When You Turn Down a Publishing Deal and Your Book Never Gets Published
You’ve completed the writing of your novel. You’ve written, rewritten, and have paid good money to a professional to edit it. You’re pleased with how it turned out and how you managed to stick with a project and see it through to the end.
There are many publishing options these days: you could self-publish it, go with a hybrid publisher, or if you’re feeling super-confident with your finished product, you can go the traditional publishing route.
It’s always been your dream to work with a traditional publisher, so you start to create a strategy.
Before you start the querying process, I suggest sitting yourself down and getting clear on what you want, what you’re prepared to do, and what issues you’ll be able to let go of.
Deals of any kind require bargaining and sometimes the deal that you make is with yourself.
I was very excited when I finished writing my first YA novel. Like so many first novels, it was based on my own story of growing up with a schizophrenic brother. There was a lot of humor in the book which I felt was needed so that the story didn’t get too dark or depressing.
I went to an agent- workshop where I paid to get some helpful tips on how to proceed with my novel. Once I was seated, the agent launched into the many reasons why the humor didn’t work in the book and the many ways my book sucked. She wasn’t kind with her notes and even brought me to tears.

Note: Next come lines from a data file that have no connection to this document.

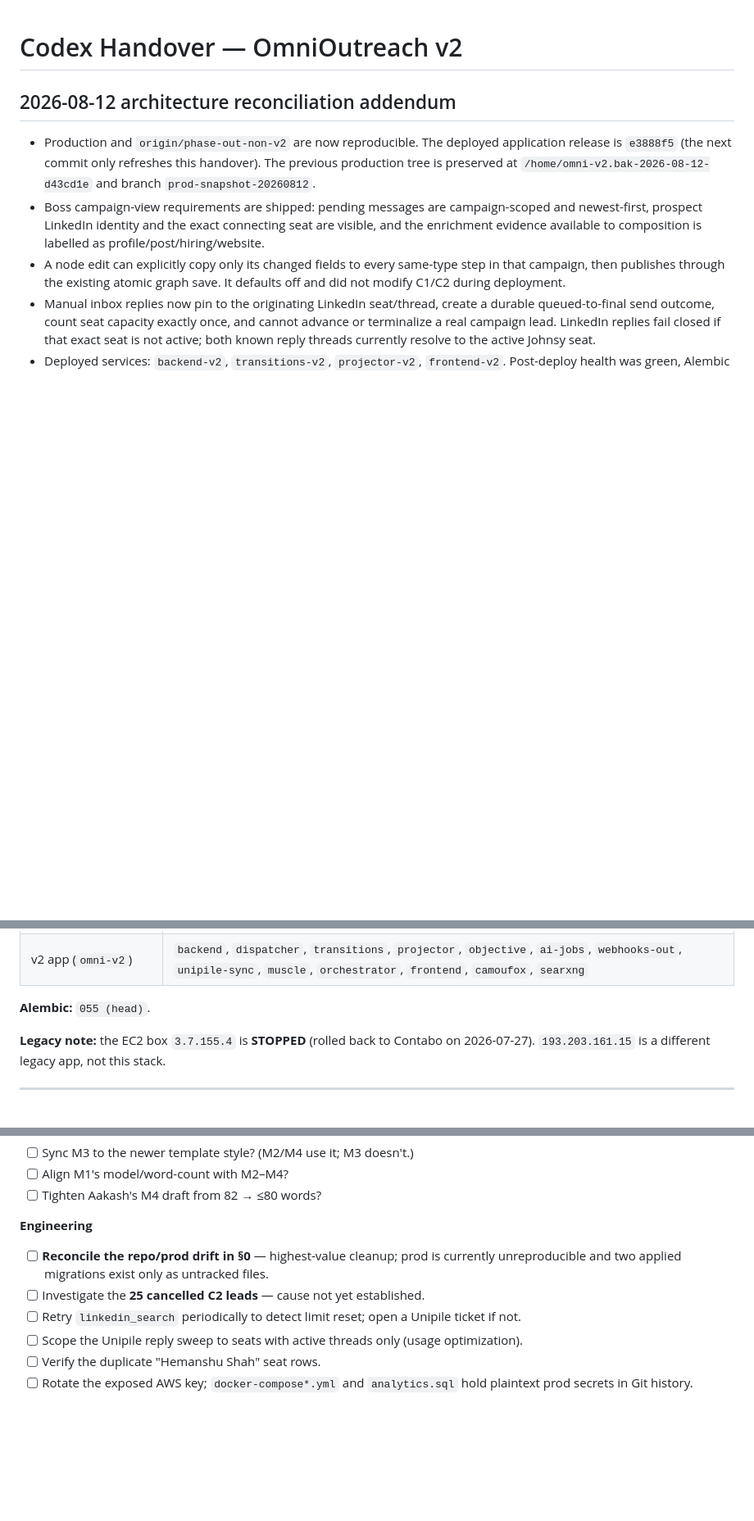
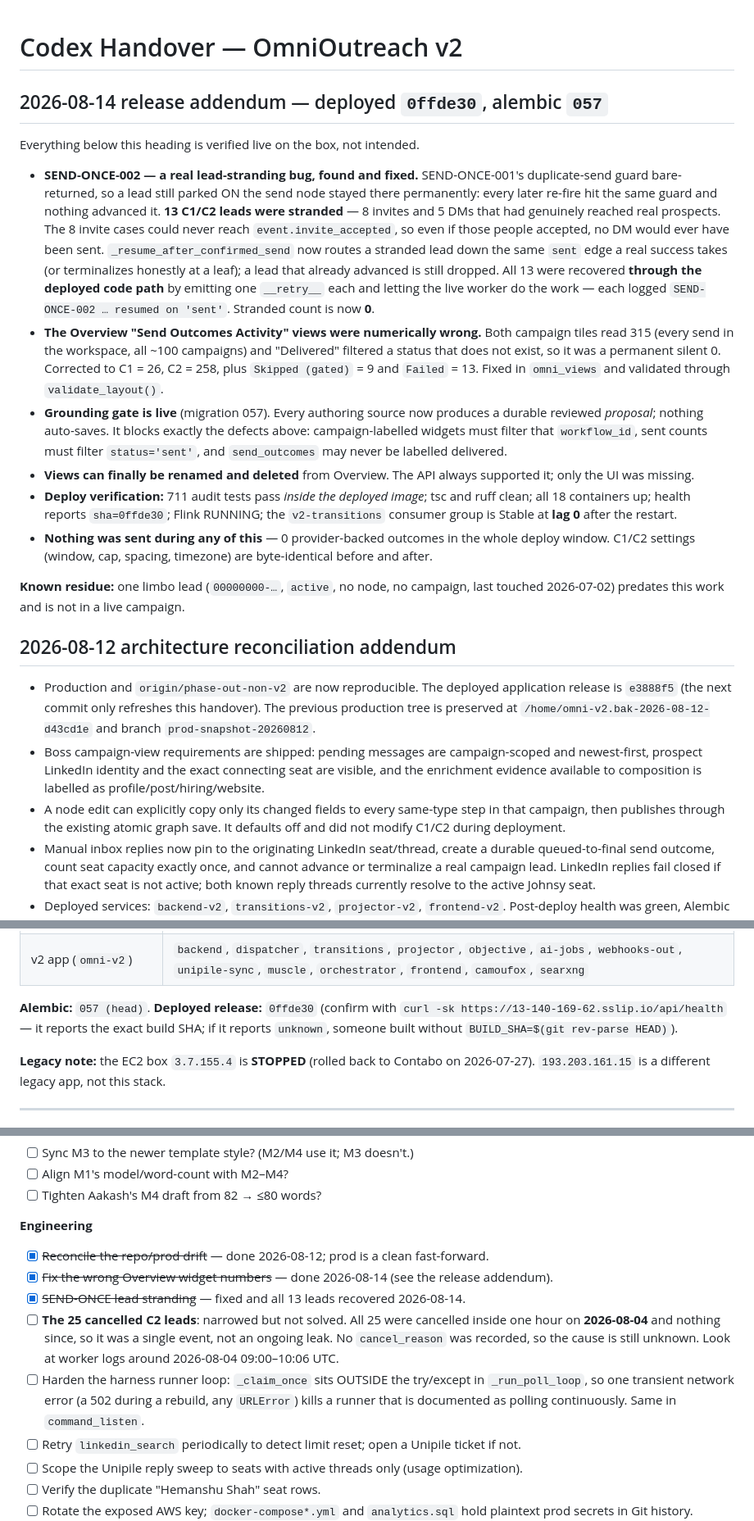
Before and after one commit to dementor07/omni-outreach, a Markdown page: CODEX_HANDOVER.md, 3 parts joined by grey strips. Shown at 82% size. Rendered like a GitHub page; blank space fills up the shorter version.

Commit message:
docs: record the 0ffde30 release and the SEND-ONCE-002 incident
Captures what is verified live rather than intended: the stranded-lead bug and
its recovery, the corrected Overview widget numbers, alembic 057, and the deploy
gotchas that cost time (BUILD_SHA, ruff cache under a read-only mount, docker cp
not surviving a recreate, and synthetic results writing send-outcome rows).

```diff
--- a/CODEX_HANDOVER.md
+++ b/CODEX_HANDOVER.md
@@ -1,4 +1,40 @@
 # Codex Handover — OmniOutreach v2
+
+## 2026-08-14 release addendum — deployed `0ffde30`, alembic `057`
+
+Everything below this heading is verified live on the box, not intended.
+
+- **SEND-ONCE-002 — a real lead-stranding bug, found and fixed.** SEND-ONCE-001's
+  duplicate-send guard bare-returned, so a lead still parked ON the send node stayed
+  there permanently: every later re-fire hit the same guard and nothing advanced it.
+  **13 C1/C2 leads were stranded** — 8 invites and 5 DMs that had genuinely reached real
+  prospects. The 8 invite cases could never reach `event.invite_accepted`, so even if
+  those people accepted, no DM would ever have been sent.
+  `_resume_after_confirmed_send` now routes a stranded lead down the same `sent` edge a
+  real success takes (or terminalizes honestly at a leaf); a lead that already advanced
+  is still dropped. All 13 were recovered **through the deployed code path** by emitting
+  one `__retry__` each and letting the live worker do the work — each logged
+  `SEND-ONCE-002 … resumed on 'sent'`. Stranded count is now **0**.
+- **The Overview "Send Outcomes Activity" views were numerically wrong.** Both campaign
+  tiles read 315 (every send in the workspace, all ~100 campaigns) and "Delivered" filtered
+  a status that does not exist, so it was a permanent silent 0. Corrected to C1 = 26,
+  C2 = 258, plus `Skipped (gated)` = 9 and `Failed` = 13. Fixed in `omni_views` and
+  validated through `validate_layout()`.
+- **Grounding gate is live** (migration 057). Every authoring source now produces a durable
+  reviewed *proposal*; nothing auto-saves. It blocks exactly the defects above:
+  campaign-labelled widgets must filter that `workflow_id`, sent counts must filter
+  `status='sent'`, and `send_outcomes` may never be labelled delivered.
+- **Views can finally be renamed and deleted** from Overview. The API always supported it;
+  only the UI was missing.
+- **Deploy verification:** 711 audit tests pass *inside the deployed image*; tsc and ruff
+  clean; all 18 containers up; health reports `sha=0ffde30`; Flink RUNNING; the
+  `v2-transitions` consumer group is Stable at **lag 0** after the restart.
+- **Nothing was sent during any of this** — 0 provider-backed outcomes in the whole
+  deploy window. C1/C2 settings (window, cap, spacing, timezone) are byte-identical
+  before and after.
+
+**Known residue:** one limbo lead (`00000000-…`, `active`, no node, no campaign, last
+touched 2026-07-02) predates this work and is not in a live campaign.
 
 ## 2026-08-12 architecture reconciliation addendum
 
@@ -70,7 +106,9 @@ work briefs, not production runtime inputs and are intentionally untracked.
 | Shared infra (`omni-outreach`) | `db-1` (Postgres), `redis-1`, `redpanda-1` (Kafka), `flink-jobmanager-1`, `flink-taskmanager-1` |
 | v2 app (`omni-v2`) | `backend`, `dispatcher`, `transitions`, `projector`, `objective`, `ai-jobs`, `webhooks-out`, `unipile-sync`, `muscle`, `orchestrator`, `frontend`, `camoufox`, `searxng` |
 
-**Alembic:** `055 (head)`.
+**Alembic:** `057 (head)`. **Deployed release:** `0ffde30` (confirm with
+`curl -sk https://13-140-169-62.sslip.io/api/health` — it reports the exact build SHA;
+if it reports `unknown`, someone built without `BUILD_SHA=$(git rev-parse HEAD)`).
 
 **Legacy note:** the EC2 box `3.7.155.4` is **STOPPED** (rolled back to Contabo on 2026-07-27).
 `193.203.161.15` is a different legacy app, not this stack.
@@ -277,9 +317,17 @@ These exist because each one was a real incident. `audit/tests/` locks them.
 
 **Engineering**
 
-- [ ] **Reconcile the repo/prod drift in §0** — highest-value cleanup; prod is currently
-      unreproducible and two applied migrations exist only as untracked files.
-- [ ] Investigate the **25 cancelled C2 leads** — cause not yet established.
+- [x] ~~Reconcile the repo/prod drift~~ — done 2026-08-12; prod is a clean fast-forward.
+- [x] ~~Fix the wrong Overview widget numbers~~ — done 2026-08-14 (see the release addendum).
+- [x] ~~SEND-ONCE lead stranding~~ — fixed and all 13 leads recovered 2026-08-14.
+- [ ] **The 25 cancelled C2 leads**: narrowed but not solved. All 25 were cancelled inside one
+      hour on **2026-08-04** and nothing since, so it was a single event, not an ongoing leak.
+      No `cancel_reason` was recorded, so the cause is still unknown. Look at worker logs
+      around 2026-08-04 09:00–10:06 UTC.
+- [ ] Harden the harness runner loop: `_claim_once` sits OUTSIDE the try/except in
+      `_run_poll_loop`, so one transient network error (a 502 during a rebuild, any
+      `URLError`) kills a runner that is documented as polling continuously. Same in
+      `command_listen`.
 - [ ] Retry `linkedin_search` periodically to detect limit reset; open a Unipile ticket if not.
 - [ ] Scope the Unipile reply sweep to seats with active threads only (usage optimization).
 - [ ] Verify the duplicate "Hemanshu Shah" seat rows.
```
Also changed, not shown: other parts of CODEX_HANDOVER.md (+17 -2 lines).
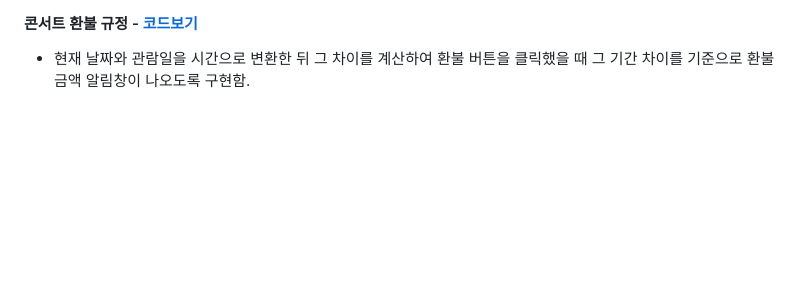
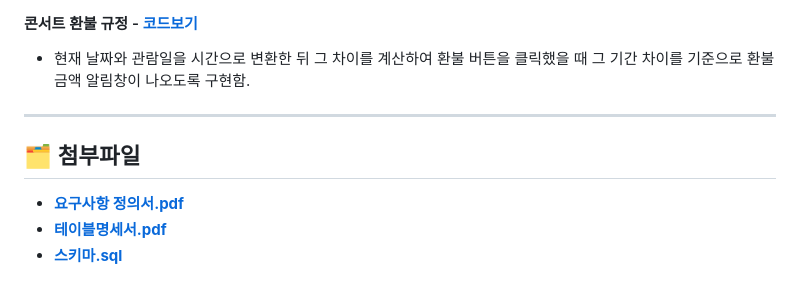
Before and after one commit to nireah/ezenticket, a Markdown page: README.md, the part around the change. GitHub-like rendering; blank space fills up the shorter version.

```diff
--- a/README.md
+++ b/README.md
@@ -48,3 +48,9 @@
 
 #### 콘서트 환불 규정 - <a href="https://github.com/nireah/ezenticket/blob/5c718dfb70b772be715d38b247b23feda137fac9/src/main/webapp/WEB-INF/views/ticketing/view.jsp#L13-L55">코드보기<a>
 * 현재 날짜와 관람일을 시간으로 변환한 뒤 그 차이를 계산하여 환불 버튼을 클릭했을 때 그 기간 차이를 기준으로 환불금액 알림창이 나오도록 구현함.
+
+***
+## 🗂 첨부파일
+* **<a href="요구사항 정의서.pdf">요구사항 정의서.pdf<a>**
+* **<a href="테이블명세서.pdf">테이블명세서.pdf<a>**
+* **<a href="스키마.sql">스키마.sql<a>**
```
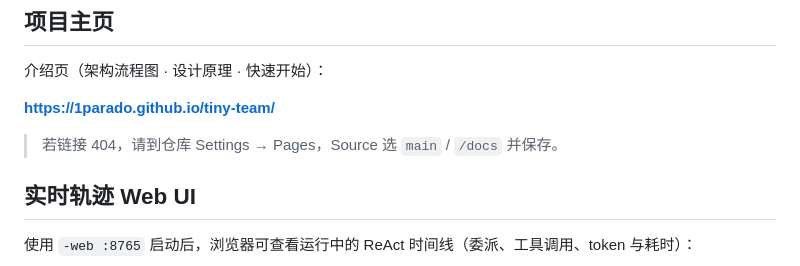
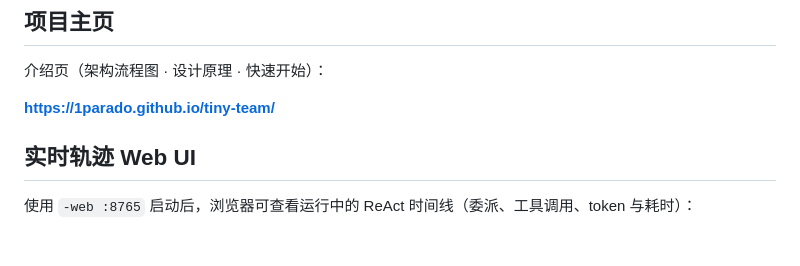
Before and after one commit to 1parado/tiny-team, a Markdown page: README.md, the part around the change. Rendered like a GitHub page; blank space fills up the shorter version.

Commit message:
docs: remove Pages setup note from README

```diff
--- a/README.md
+++ b/README.md
@@ -24,8 +24,6 @@ Go 编写的迷你多智能体框架：管理者将子智能体当作工具调
 介绍页（架构流程图 · 设计原理 · 快速开始）：
 
 **https://1parado.github.io/tiny-team/**
-
-> 若链接 404，请到仓库 Settings → Pages，Source 选 `main` / `/docs` 并保存。
 
 ## 实时轨迹 Web UI
 
```
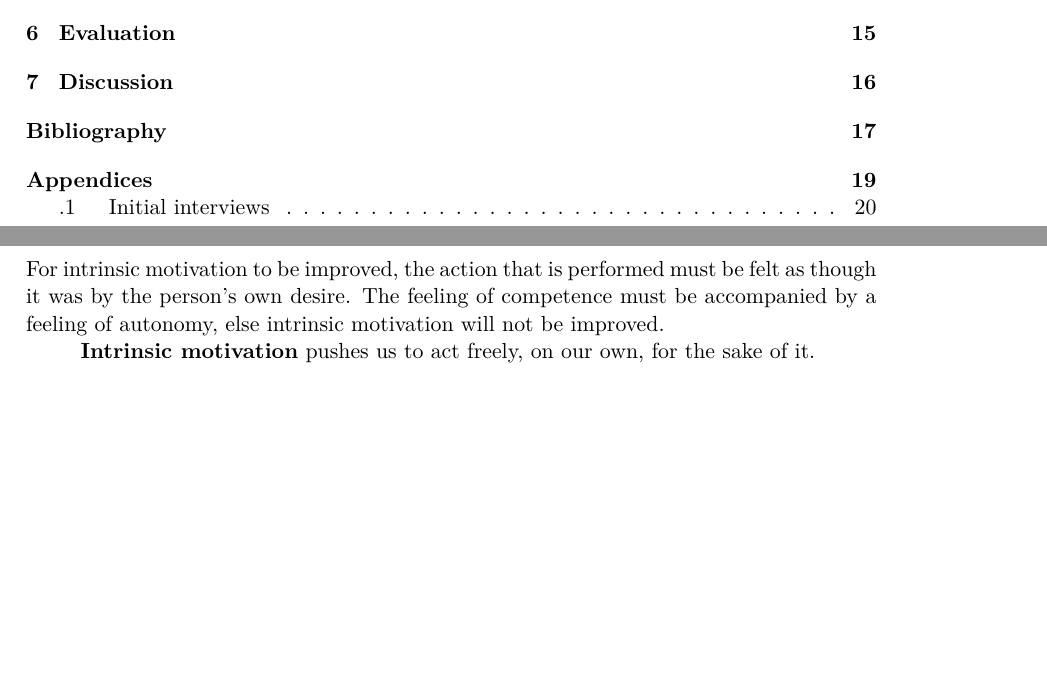
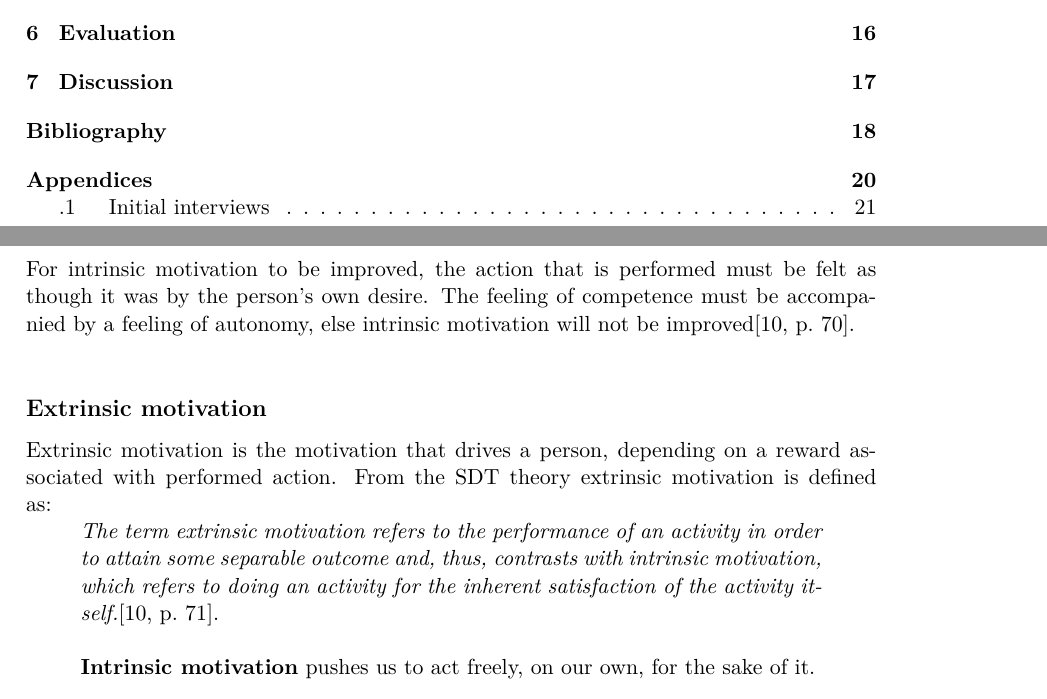
Before and after one commit to totalfreak/medialogyp4, a LaTeX thesis (Main.tex, which reads include/Analyse.tex): two parts of pages 2 and 11 of 23 before the commit and two parts of pages 2 and 11 of 24 after it, joined at a grey line, cut so that both start at the same text, the shorter picture padded with empty space. Compiled offline with pdfLaTeX.

Commit message:
Started on extrinsic motivation

```diff
--- a/include/Analyse.tex
+++ b/include/Analyse.tex
@@ -118,7 +118,14 @@ In conclusion, the children in the study\cite{interactiveMusicVideoGames} did se
 Motivation is an integral part to learning\cite{motivationGameDesign}, and is therefore important when looking at ways to assist children in learning music. The most fundamental motivational theory is the one called Self determination theory (SDT)\cite{SDT}. SDT proposes that motivation is divided into two brackets; Intrinsic motivation and extrinsic motivation\cite{SDT}.
 
 \subsection*{Intrinsic motivation}
-This the inherent need humans have to learn, explore and widen their knowledge\cite{SDT}. It also is also the motivation behind doing tasks without having any rewards or benefits associated directly with that task\cite{SDT}. To establish what influences intrinsic motivation, the study behind SDT\cite{SDT}, created Cognitive evaluation theory(CET) as subtheory within the existing SDT. CET is the theory that focuses on competence and autonomy in relation to intrinsic motivation. The first part of the theory is that social-contextual events that improve the feeling of competence according to the performed action\cite[p.~70]{SDT}. These social-contextual events might include rewards, feedback and communications\cite[p.~70]{SDT}. For intrinsic motivation to be improved, the action that is performed must be felt as though it was by the person's own desire. The feeling of competence must be accompanied by a feeling of autonomy, else intrinsic motivation will not be improved.
+	This the inherent need humans have to learn, explore and widen their knowledge\cite{SDT}. It also is also the motivation behind doing tasks without having any rewards or benefits associated directly with that task\cite{SDT}. To establish what influences intrinsic motivation, the study behind SDT\cite{SDT}, created Cognitive evaluation theory(CET) as subtheory within the existing SDT. CET is the theory that focuses on competence and autonomy in relation to intrinsic motivation. The first part of the theory is that social-contextual events that improve the feeling of competence according to the performed action\cite[p.~70]{SDT}. These social-contextual events might include rewards, feedback and communications\cite[p.~70]{SDT}. For intrinsic motivation to be improved, the action that is performed must be felt as though it was by the person's own desire. The feeling of competence must be accompanied by a feeling of autonomy, else intrinsic motivation will not be improved\cite[p.~70]{SDT}.\\
+
+\subsection*{Extrinsic motivation}
+	Extrinsic motivation is the motivation that drives a person, depending on a reward associated with performed action. From the SDT theory extrinsic motivation is defined as:
+	\begin{quote}
+		\textit{The term extrinsic motivation refers to the performance of an activity in order to attain some separable outcome and, thus, contrasts with intrinsic motivation, which refers to doing an activity for the inherent satisfaction of the activity itself.}\cite[p.~71]{SDT}.\\
+	\end{quote}
+
 
 \begin{itemize}
 	\item[ ] \textbf{Intrinsic motivation} pushes us to act freely, on our own, for the sake of it.\\
```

I hadn’t paid to be ripped a new one.
In case, you think I’m exaggerating, the school behind the workshop stopped using this particular agent because they wanted the agent to give their students helpful advice regarding their manuscripts, and this woman had done the opposite with all the writers in the workshop.
There are lots of people out there who genuinely want to help you and there are also many people who just want to make a buck.
However, the agent had helped me in a way, because she made me see what I was willing and not willing to do to my manuscript.
If she had suggested a more original B-storyline or a different ending, I would have done another rewrite, but I felt her notes had very little to do with my manuscript and more with her own frustrations.
I ignored the agent’s advice and looked to other people for their thoughts and ended up adjusting some of the scenes in the book. I had readings of my manuscript as if it were a play, had someone try to turn it into a T.V. show, and got a few bites from other agents — all of which gave me the energy to keep going.
I was contacted by an independent publisher who was interested in reading my book, so I sent her the completed manuscript. After the publisher and I had a great conversation, I was excited for it seemed as if she not only loved the book but understood how much it meant to me.
The publisher wanted to publish my book but she had a condition — she wanted me to put in a spiritual element to the book. She wasn’t talking about something small like the occasional prayer or celebration, she wanted the main character to go through a spiritual rebirth that had nothing to do with the main character’s journey.
I believe in God, but my religious knowledge is limited to what happens in Jesus Christ Superstar.
If anything, my lead character was even less religious than I was, and to include a whole storyline about her finding her spiritual side would change the entire narrative in a way that I wasn’t willing to go.
There was some back and forth, but ultimately the deal never happened.
My book was never published, but I’m not sorry I refused to squeeze in a religious transformation where there was no place for it. I’m sad that the book wasn’t published, didn’t make me a ton of money, and that I never got to go on a book tour for that novel.
However, I don’t regret staying true to my vision for that book. I don’t know what the future holds for me and those things I wasn’t able to do for that book might be something I do for another.
I understand the temptation to take the first deal that comes to you especially if you’re afraid that it will be the only one offered, but that’s when you need to remind yourself that there are still options available for you.
Desperate isn’t a good place to be when negotiating. This is why deciding what are the deal-breakers for you before you start the process of publishing your book is crucial.
If you can’t trust that a publishing company has your best interests at heart, then turn them down. You’re strong enough to handle the consequences.
Even with a team of people helping you, editing and promoting a book is a lot of work and if your heart isn’t into it, it will be a nightmare. Know what you’re willing to compromise on and what you’re not and that way there won’t be any unpleasant surprises on your publication journey.
The takeaway is this, you don’t have to accept any agreement that you’re not comfortable with. You’re in charge of what happens to your book and you need to be able to trust that your editor has your back and that the publisher is in the same place as you are with getting your book out into the world.
If you’re not convinced and feel that a certain doesn’t serve you or your book — then walk away.
Publishing has changed so much since my first book, and who knows, maybe I’ll take another pass at it and self-publish it.